Exercise goal
The records below must be written out exactly, with every picture left behind.

-------- Material provided

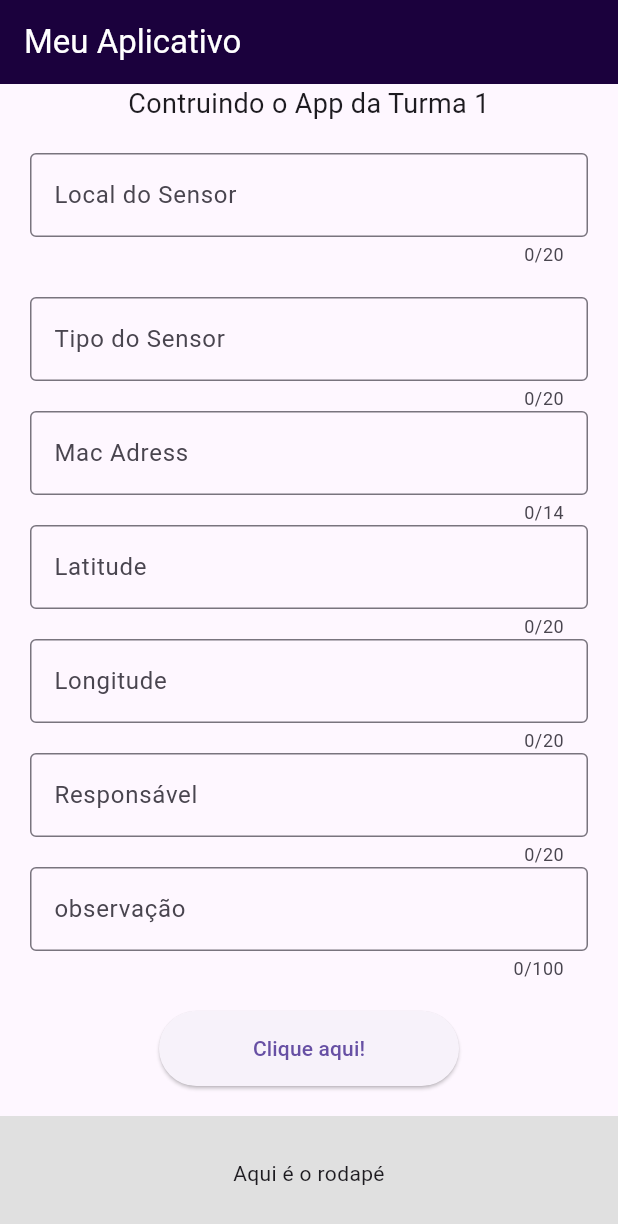
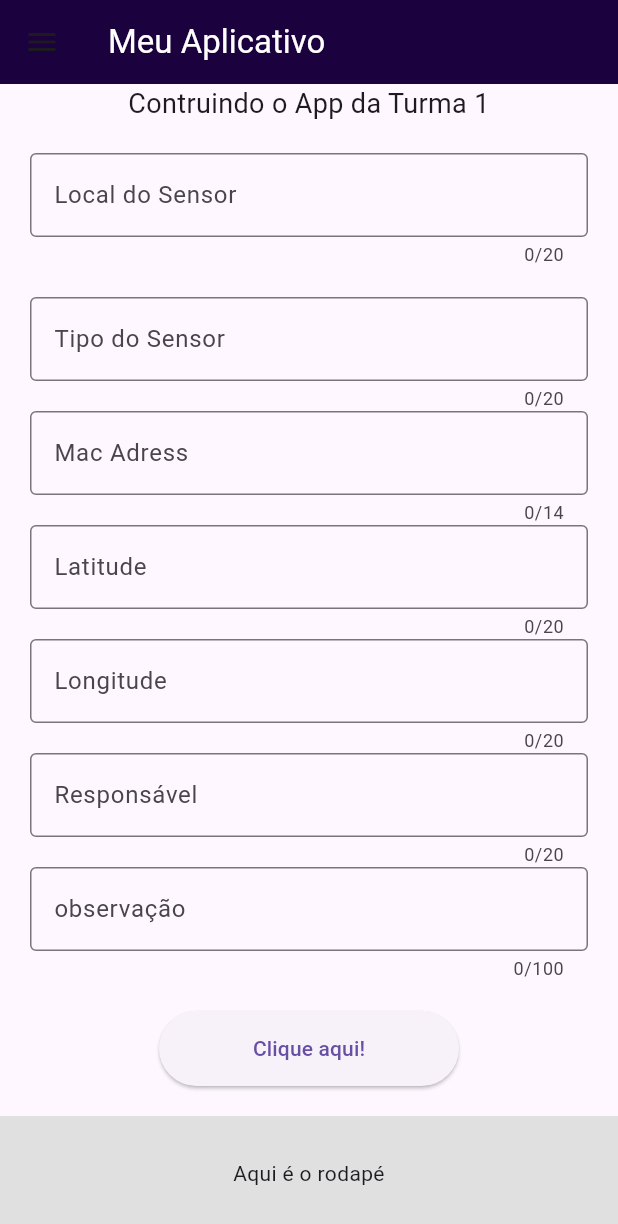
Before and after one commit to murilopbc/Projeto-Flutter, a Flutter app: the screen it shows after launch, on a phone screen of 412 x 824 dp. Shown: the top 1224 px of the screen. Run offline on Flutter 3.47's test engine with Material 3 defaults, Android fonts, the phone set to English and light mode, and no system bars.

Commit message:
implementacao do menu

```diff
--- a/lib/main.dart
+++ b/lib/main.dart
@@ -1,5 +1,5 @@
 import 'package:flutter/material.dart';
-
+import 'screen2.dart';
 void main() {
   runApp(const Projeto01App());
 }
@@ -12,8 +12,8 @@ class Projeto01App extends StatefulWidget {
 
 class Projeto01AppState extends State<Projeto01App> {
   String texto = "Contruindo o App da Turma 1";
-  String localSensor = ""; //Armazena o texto do sensor
-  String tipo = ''; //Armazena o texto do sensor
+  String localSensor = "";
+  String tipo = '';
   String macAdress = '';
   String latitude = '';
   String longitude = '';
@@ -46,6 +46,36 @@ class Projeto01AppState extends State<Projeto01App> {
           ),
           backgroundColor: Color.fromARGB(255, 27, 1, 61),
         ),
+        drawer: Drawer(child:ListView(padding: EdgeInsets.zero,
+        children: <Widget>[
+          DrawerHeader(decoration: BoxDecoration(color: Colors.blue,
+          ),
+          child: Text('Menu',
+          style: TextStyle(color: Colors.white,
+          fontSize: 24,
+          ),
+          ),
+          ),
+          ListTile(
+            leading: Icon(Icons.home),
+            title: Text('Tela Principal'),
+            onTap: (){
+              Navigator.pop(context);
+            },
+          ),
+          ListTile(
+            leading: Icon(Icons.home),
+            title: Text('Segunda Tela'),
+            onTap: (){
+              Navigator.pop(context);
+              Navigator.push(context, MaterialPageRoute(builder:(context) => SecondScreen()),
+              );
+            },
+          ),
+
+        ],
+        ) ,
+        ),
         body: SingleChildScrollView(
           child: Column(
             mainAxisSize: MainAxisSize.min,
@@ -57,7 +87,6 @@ class Projeto01AppState extends State<Projeto01App> {
                 textAlign: TextAlign.center,
               ),
               SizedBox(height: 20),
-              //Aqui vamos inserir a caixa de texto de input de Local do Sensor
               Padding(
                 padding: const EdgeInsets.symmetric(horizontal: 20.0),
                 child: TextField(
@@ -66,9 +95,9 @@ class Projeto01AppState extends State<Projeto01App> {
                     labelText: "Local do Sensor",
                     border: OutlineInputBorder(),
                   ),
-                  maxLength: 20, //limite de caracteres para digitação
+                  maxLength: 20,
                   onChanged: (value) {
-                    localSensor = value; //Atualiza a variavel ao digitar
+                    localSensor = value;
                   },
                 ),
               ),
@@ -81,9 +110,9 @@ class Projeto01AppState extends State<Projeto01App> {
                     labelText: "Tipo do Sensor",
                     border: OutlineInputBorder(),
                   ),
-                  maxLength: 20, //limite de caracteres para digitação
+                  maxLength: 20,
                   onChanged: (value) {
-                    tipo = value; //Atualiza a variavel ao digitar
+                    tipo = value;
                   },
                 ),
               ),
@@ -95,9 +124,9 @@ class Projeto01AppState extends State<Projeto01App> {
                     labelText: "Mac Adress",
                     border: OutlineInputBorder(),
                   ),
-                  maxLength: 14, //limite de caracteres para digitação
+                  maxLength: 14,
                   onChanged: (value) {
-                    tipo = value; //Atualiza a variavel ao digitar
+                    tipo = value;
                   },
                 ),
               ),
@@ -109,9 +138,9 @@ class Projeto01AppState extends State<Projeto01App> {
                     labelText: "Latitude",
                     border: OutlineInputBorder(),
                   ),
-                  maxLength: 20, //limite de caracteres para digitação
+                  maxLength: 20,
                   onChanged: (value) {
-                    tipo = value; //Atualiza a variavel ao digitar
+                    tipo = value;
                   },
                 ),
               ),
@@ -123,9 +152,9 @@ class Projeto01AppState extends State<Projeto01App> {
                     labelText: "Longitude",
                     border: OutlineInputBorder(),
                   ),
-                  maxLength: 20, //limite de caracteres para digitação
+                  maxLength: 20,
                   onChanged: (value) {
-                    tipo = value; //Atualiza a variavel ao digitar
+                    tipo = value;
                   },
                 ),
               ),
@@ -137,9 +166,9 @@ class Projeto01AppState extends State<Projeto01App> {
                     labelText: "Responsável",
                     border: OutlineInputBorder(),
                   ),
-                  maxLength: 20, //limite de caracteres para digitação
+                  maxLength: 20,
                   onChanged: (value) {
-                    tipo = value; //Atualiza a variavel ao digitar
+                    tipo = value;
                   },
                 ),
               ),
@@ -151,9 +180,9 @@ class Projeto01AppState extends State<Projeto01App> {
                     labelText: "observação",
                     border: OutlineInputBorder(),
                   ),
-                  maxLength: 100, //limite de caracteres para digitação
+                  maxLength: 100,
                   onChanged: (value) {
-                    tipo = value; //Atualiza a variavel ao digitar
+                    tipo = value;
                   },
                 ),
               ),
@@ -163,7 +192,7 @@ class Projeto01AppState extends State<Projeto01App> {
                   setState(() {
                     texto = localSensor.isNotEmpty
                         ? 'Local do sensor: $localSensor\nTipo: $tipo'
-                        : 'Por favor, insira um local do sensor'; //Atualiza o texto no botão
+                        : 'Por favor, insira um local do sensor';
                   });
                 },
                 style: ElevatedButton.styleFrom(
--- /dev/null
+++ b/lib/screen2.dart
@@ -0,0 +1,18 @@
+import 'package:flutter/material.dart';
+
+class SecondScreen extends StatelessWidget {
+  const SecondScreen({super.key});
+
+  @override
+  Widget build(BuildContext context) {
+    return MaterialApp(
+      home: Scaffold(appBar: AppBar(title: Text('Sensores cadastrados'),
+      ),
+      body: Center(child: Text('Aqui serão listados os sensores cadastrados.',
+      style: TextStyle(fontSize: 18),
+      ),
+      ),
+    ),
+    );
+  }
+}
```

----------------

Exercise solution
Before and after one commit to murilopbc/Projeto-Flutter, a Flutter app: the screen it shows after launch, on a phone screen of 412 x 824 dp. Shown: the top 1224 px of the screen. Run offline on Flutter 3.47's test engine with Material 3 defaults, Android fonts, the phone set to English and light mode, and no system bars.

Commit message:
implementacao do menu

```diff
--- a/lib/main.dart
+++ b/lib/main.dart
@@ -1,5 +1,5 @@
 import 'package:flutter/material.dart';
-
+import 'screen2.dart';
 void main() {
   runApp(const Projeto01App());
 }
@@ -12,8 +12,8 @@ class Projeto01App extends StatefulWidget {
 
 class Projeto01AppState extends State<Projeto01App> {
   String texto = "Contruindo o App da Turma 1";
-  String localSensor = ""; //Armazena o texto do sensor
-  String tipo = ''; //Armazena o texto do sensor
+  String localSensor = "";
+  String tipo = '';
   String macAdress = '';
   String latitude = '';
   String longitude = '';
@@ -46,6 +46,36 @@ class Projeto01AppState extends State<Projeto01App> {
           ),
           backgroundColor: Color.fromARGB(255, 27, 1, 61),
         ),
+        drawer: Drawer(child:ListView(padding: EdgeInsets.zero,
+        children: <Widget>[
+          DrawerHeader(decoration: BoxDecoration(color: Colors.blue,
+          ),
+          child: Text('Menu',
+          style: TextStyle(color: Colors.white,
+          fontSize: 24,
+          ),
+          ),
+          ),
+          ListTile(
+            leading: Icon(Icons.home),
+            title: Text('Tela Principal'),
+            onTap: (){
+              Navigator.pop(context);
+            },
+          ),
+          ListTile(
+            leading: Icon(Icons.home),
+            title: Text('Segunda Tela'),
+            onTap: (){
+              Navigator.pop(context);
+              Navigator.push(context, MaterialPageRoute(builder:(context) => SecondScreen()),
+              );
+            },
+          ),
+
+        ],
+        ) ,
+        ),
         body: SingleChildScrollView(
           child: Column(
             mainAxisSize: MainAxisSize.min,
@@ -57,7 +87,6 @@ class Projeto01AppState extends State<Projeto01App> {
                 textAlign: TextAlign.center,
               ),
               SizedBox(height: 20),
-              //Aqui vamos inserir a caixa de texto de input de Local do Sensor
               Padding(
                 padding: const EdgeInsets.symmetric(horizontal: 20.0),
                 child: TextField(
@@ -66,9 +95,9 @@ class Projeto01AppState extends State<Projeto01App> {
                     labelText: "Local do Sensor",
                     border: OutlineInputBorder(),
                   ),
-                  maxLength: 20, //limite de caracteres para digitação
+                  maxLength: 20,
                   onChanged: (value) {
-                    localSensor = value; //Atualiza a variavel ao digitar
+                    localSensor = value;
                   },
                 ),
               ),
@@ -81,9 +110,9 @@ class Projeto01AppState extends State<Projeto01App> {
                     labelText: "Tipo do Sensor",
                     border: OutlineInputBorder(),
                   ),
-                  maxLength: 20, //limite de caracteres para digitação
+                  maxLength: 20,
                   onChanged: (value) {
-                    tipo = value; //Atualiza a variavel ao digitar
+                    tipo = value;
                   },
                 ),
               ),
@@ -95,9 +124,9 @@ class Projeto01AppState extends State<Projeto01App> {
                     labelText: "Mac Adress",
                     border: OutlineInputBorder(),
                   ),
-                  maxLength: 14, //limite de caracteres para digitação
+                  maxLength: 14,
                   onChanged: (value) {
-                    tipo = value; //Atualiza a variavel ao digitar
+                    tipo = value;
                   },
                 ),
               ),
@@ -109,9 +138,9 @@ class Projeto01AppState extends State<Projeto01App> {
                     labelText: "Latitude",
                     border: OutlineInputBorder(),
                   ),
-                  maxLength: 20, //limite de caracteres para digitação
+                  maxLength: 20,
                   onChanged: (value) {
-                    tipo = value; //Atualiza a variavel ao digitar
+                    tipo = value;
                   },
                 ),
               ),
@@ -123,9 +152,9 @@ class Projeto01AppState extends State<Projeto01App> {
                     labelText: "Longitude",
                     border: OutlineInputBorder(),
                   ),
-                  maxLength: 20, //limite de caracteres para digitação
+                  maxLength: 20,
                   onChanged: (value) {
-                    tipo = value; //Atualiza a variavel ao digitar
+                    tipo = value;
                   },
                 ),
               ),
@@ -137,9 +166,9 @@ class Projeto01AppState extends State<Projeto01App> {
                     labelText: "Responsável",
                     border: OutlineInputBorder(),
                   ),
-                  maxLength: 20, //limite de caracteres para digitação
+                  maxLength: 20,
                   onChanged: (value) {
-                    tipo = value; //Atualiza a variavel ao digitar
+                    tipo = value;
                   },
                 ),
               ),
@@ -151,9 +180,9 @@ class Projeto01AppState extends State<Projeto01App> {
                     labelText: "observação",
                     border: OutlineInputBorder(),
                   ),
-                  maxLength: 100, //limite de caracteres para digitação
+                  maxLength: 100,
                   onChanged: (value) {
-                    tipo = value; //Atualiza a variavel ao digitar
+                    tipo = value;
                   },
                 ),
               ),
@@ -163,7 +192,7 @@ class Projeto01AppState extends State<Projeto01App> {
                   setState(() {
                     texto = localSensor.isNotEmpty
                         ? 'Local do sensor: $localSensor\nTipo: $tipo'
-                        : 'Por favor, insira um local do sensor'; //Atualiza o texto no botão
+                        : 'Por favor, insira um local do sensor';
                   });
                 },
                 style: ElevatedButton.styleFrom(
--- /dev/null
+++ b/lib/screen2.dart
@@ -0,0 +1,18 @@
+import 'package:flutter/material.dart';
+
+class SecondScreen extends StatelessWidget {
+  const SecondScreen({super.key});
+
+  @override
+  Widget build(BuildContext context) {
+    return MaterialApp(
+      home: Scaffold(appBar: AppBar(title: Text('Sensores cadastrados'),
+      ),
+      body: Center(child: Text('Aqui serão listados os sensores cadastrados.',
+      style: TextStyle(fontSize: 18),
+      ),
+      ),
+    ),
+    );
+  }
+}
```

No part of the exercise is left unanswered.